Summary: Funeral sermon for Andrea Pitts, who had instructed this preacher a few days before her death about the ways in which she felt hope.
The message this morning is not just about Andrea Pitts. It comes from Andrea Pitts. I bring no eulogy, but rather a report, a report that proclaims the truth of Christ in the midst of suffering from the very lips of a woman who embraced her death and lived her hope. The words today are not so much mine as they are hers. I am merely the translator. Let me explain.
On Sunday a week ago, having learned of Andrea’s illness, my wife and I spent the afternoon with the Pitts family. When we went into Andrea’s bedroom, she began to speak about such things as wakes and memorial services and songs that she wanted sung. I stopped her. I interrupted her. I said, “Andrea, wait, you’re way down the road. Surely you haven’t given up hope, have you? You’re going tomorrow for a new medication, and it may slow or stop your cancer. Don’t give up hope!”
As quickly as her weakened condition would allow, but as strongly and as incisive as ever, she began to instruct me. She preached to the preacher, which is always a good thing. Andrea’s word was, “There are different kinds of hope.”

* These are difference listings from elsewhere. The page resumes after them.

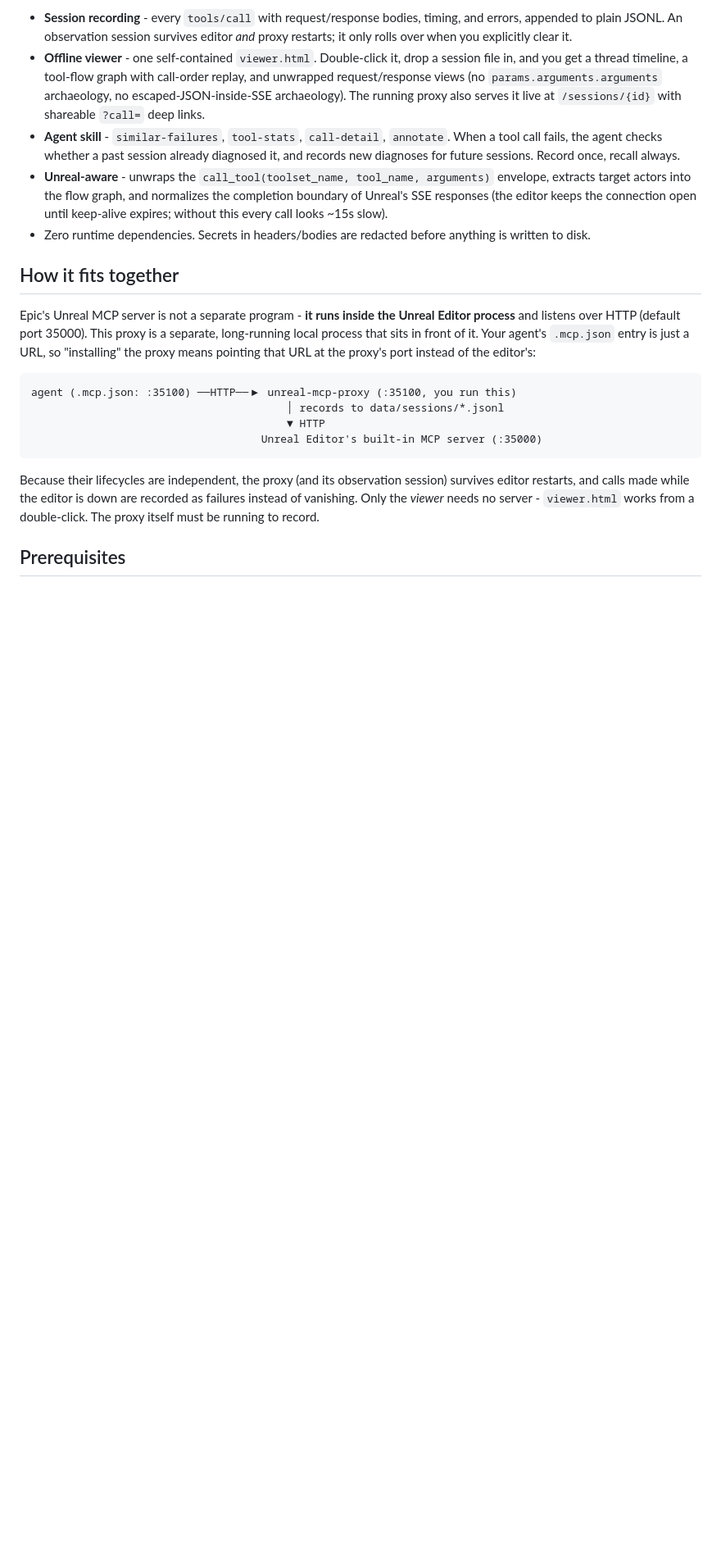
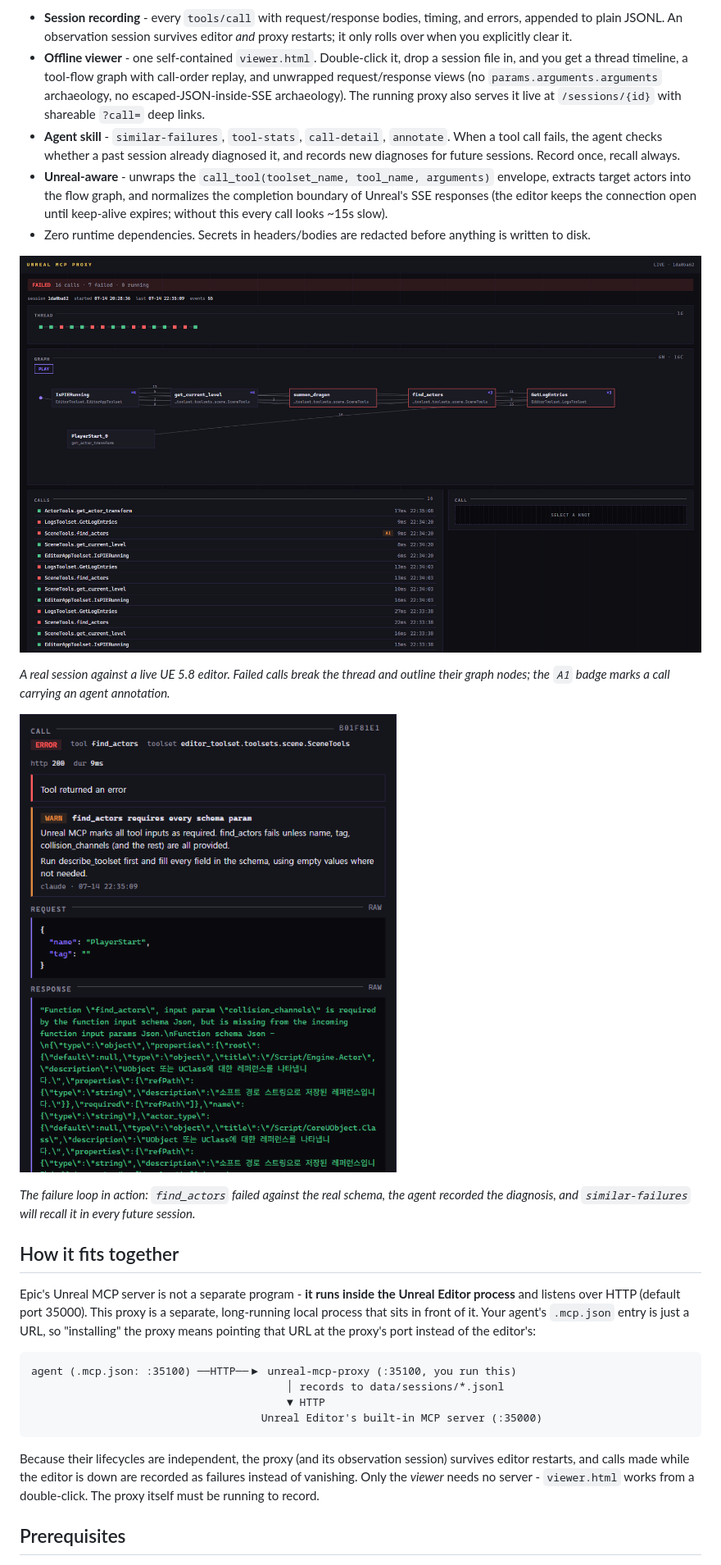
Before and after one commit to rapina/unreal-mcp-proxy, a Markdown page: README.md, the part around the change. Shown: that part at 82% size. Rendered like a GitHub page; pictures changed too: docs/screenshot-call-detail.png (added), docs/screenshot-session.png (added); blank space fills up the shorter version.

Commit message:
docs: real-session screenshots in README

```diff
--- a/README.md
+++ b/README.md
@@ -26,6 +26,16 @@ the official debugging story is an output-log filter. This fills that gap.
   without this every call looks ~15s slow).
 - Zero runtime dependencies. Secrets in headers/bodies are redacted before anything is
   written to disk.
+
+![Live session view: thread timeline, tool flow graph, and call list from a real Unreal Editor session](docs/screenshot-session.png)
+
+*A real session against a live UE 5.8 editor. Failed calls break the thread and outline
+their graph nodes; the `A1` badge marks a call carrying an agent annotation.*
+
+![Call detail: an agent annotation on a real schema failure, with the unwrapped request and the raw schema error](docs/screenshot-call-detail.png)
+
+*The failure loop in action: `find_actors` failed against the real schema, the agent
+recorded the diagnosis, and `similar-failures` will recall it in every future session.*
 
 ## How it fits together
 
```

She went on to explain, as if that thought had been turning in her mind for some while. “There are different kinds of hope”.
The first, she said, was the hope for healing. There is always that possibility. But Andrea did not linger long on that aspect of her hope. Instead she spoke of being blessed. She said, “God has been good to me.” In a most pointed and definite way, Andrea insisted that even in her suffering, she was blessed. Not an easy thing to get your mind around, but there it was, and she was definite. “I have been blessed, but, no, I AM blessed, right now.” She said it over and over again, as if it were a new idea that she wanted to savor: “I AM blessed, no doubt about that.” It could not have been said more clearly if it had been a thunderclap. “I am blessed right now.”
I could not begin to unpack all that she meant, but it sounds very much like what the apostle tells us in the Roman letter, that suffering produces endurance, and endurance produces character, and character produces hope. This sort of hope strengthens, even when the suffering intensifies and the illness deepens. This sort of hope reaches out for answers and expects to find them, even though the questions multiply. This sort of hope, this hope that comes from character, is built over months and years of thinking about your life and of living out your convictions.
The Andrea Pitts who advocated for the poor was honing a character that would be formed in suffering and would endure into hope. The Andrea Pitts who had worked with dying children and had compiled their stories into a lovely booklet was delving into the deeps for truths beyond our normal perception. The Andrea Pitts who would think things through and give her energies to causes she knew to be right, though often inconvenient, was growing a character that would be tried in the crucible and would be refined into wholeness. Andrea lifts up for us the kind of hope that sees blessings, even in the most dismal of circumstances, and does not give up. She had that kind of hope – a hope born of suffering, endurance, and character, a hope for the moment of trial.